Lines containing the word "className" in the data below: say how many, with no other text.

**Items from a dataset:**

+ + + + +

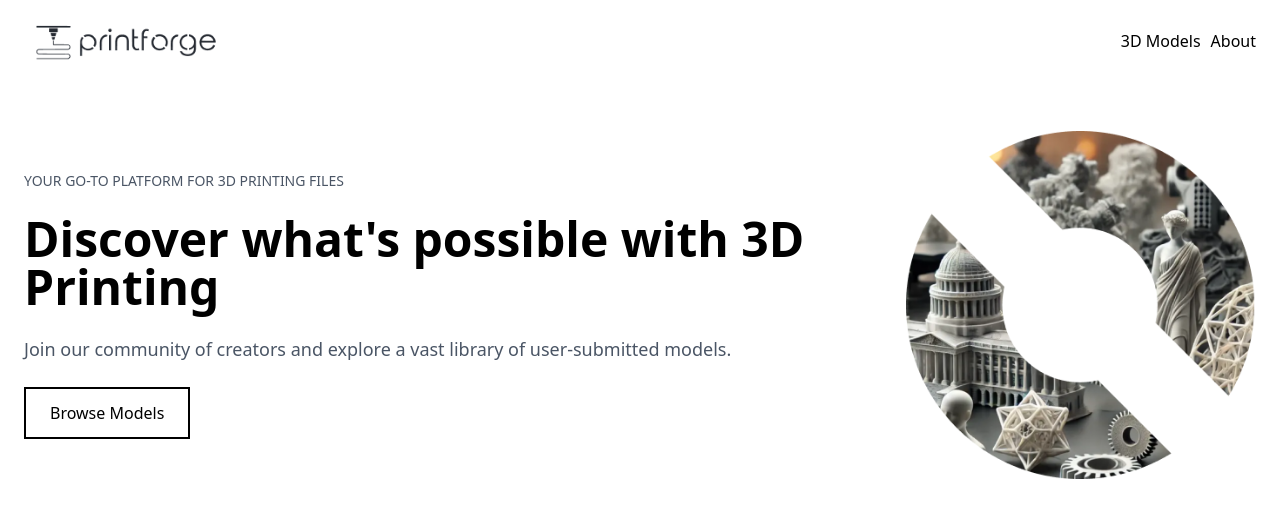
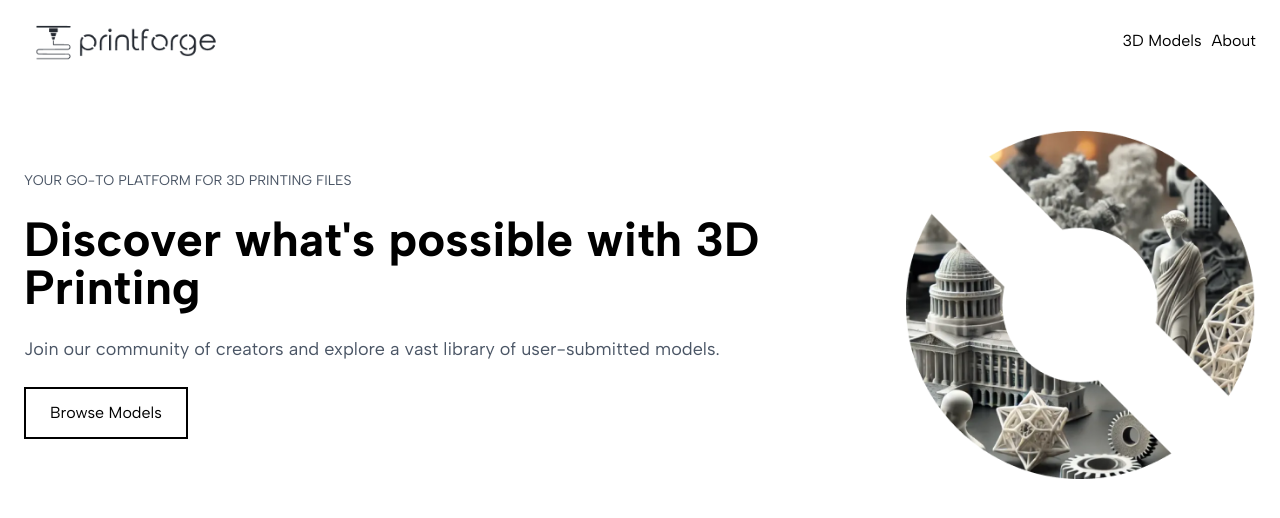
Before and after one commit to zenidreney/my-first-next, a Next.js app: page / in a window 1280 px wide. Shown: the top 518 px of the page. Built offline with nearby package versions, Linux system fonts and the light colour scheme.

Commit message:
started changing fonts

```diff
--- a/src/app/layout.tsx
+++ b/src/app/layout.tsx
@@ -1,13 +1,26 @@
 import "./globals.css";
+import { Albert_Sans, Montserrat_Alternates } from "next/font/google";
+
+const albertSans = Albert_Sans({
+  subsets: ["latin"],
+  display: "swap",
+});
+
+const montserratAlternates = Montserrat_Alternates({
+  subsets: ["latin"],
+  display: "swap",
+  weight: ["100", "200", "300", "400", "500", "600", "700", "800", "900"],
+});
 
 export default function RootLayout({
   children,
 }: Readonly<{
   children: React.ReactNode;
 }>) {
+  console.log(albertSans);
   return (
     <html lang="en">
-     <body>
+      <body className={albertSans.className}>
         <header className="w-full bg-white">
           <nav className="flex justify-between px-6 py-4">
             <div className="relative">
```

+ + + + +

**Expected answer:**
4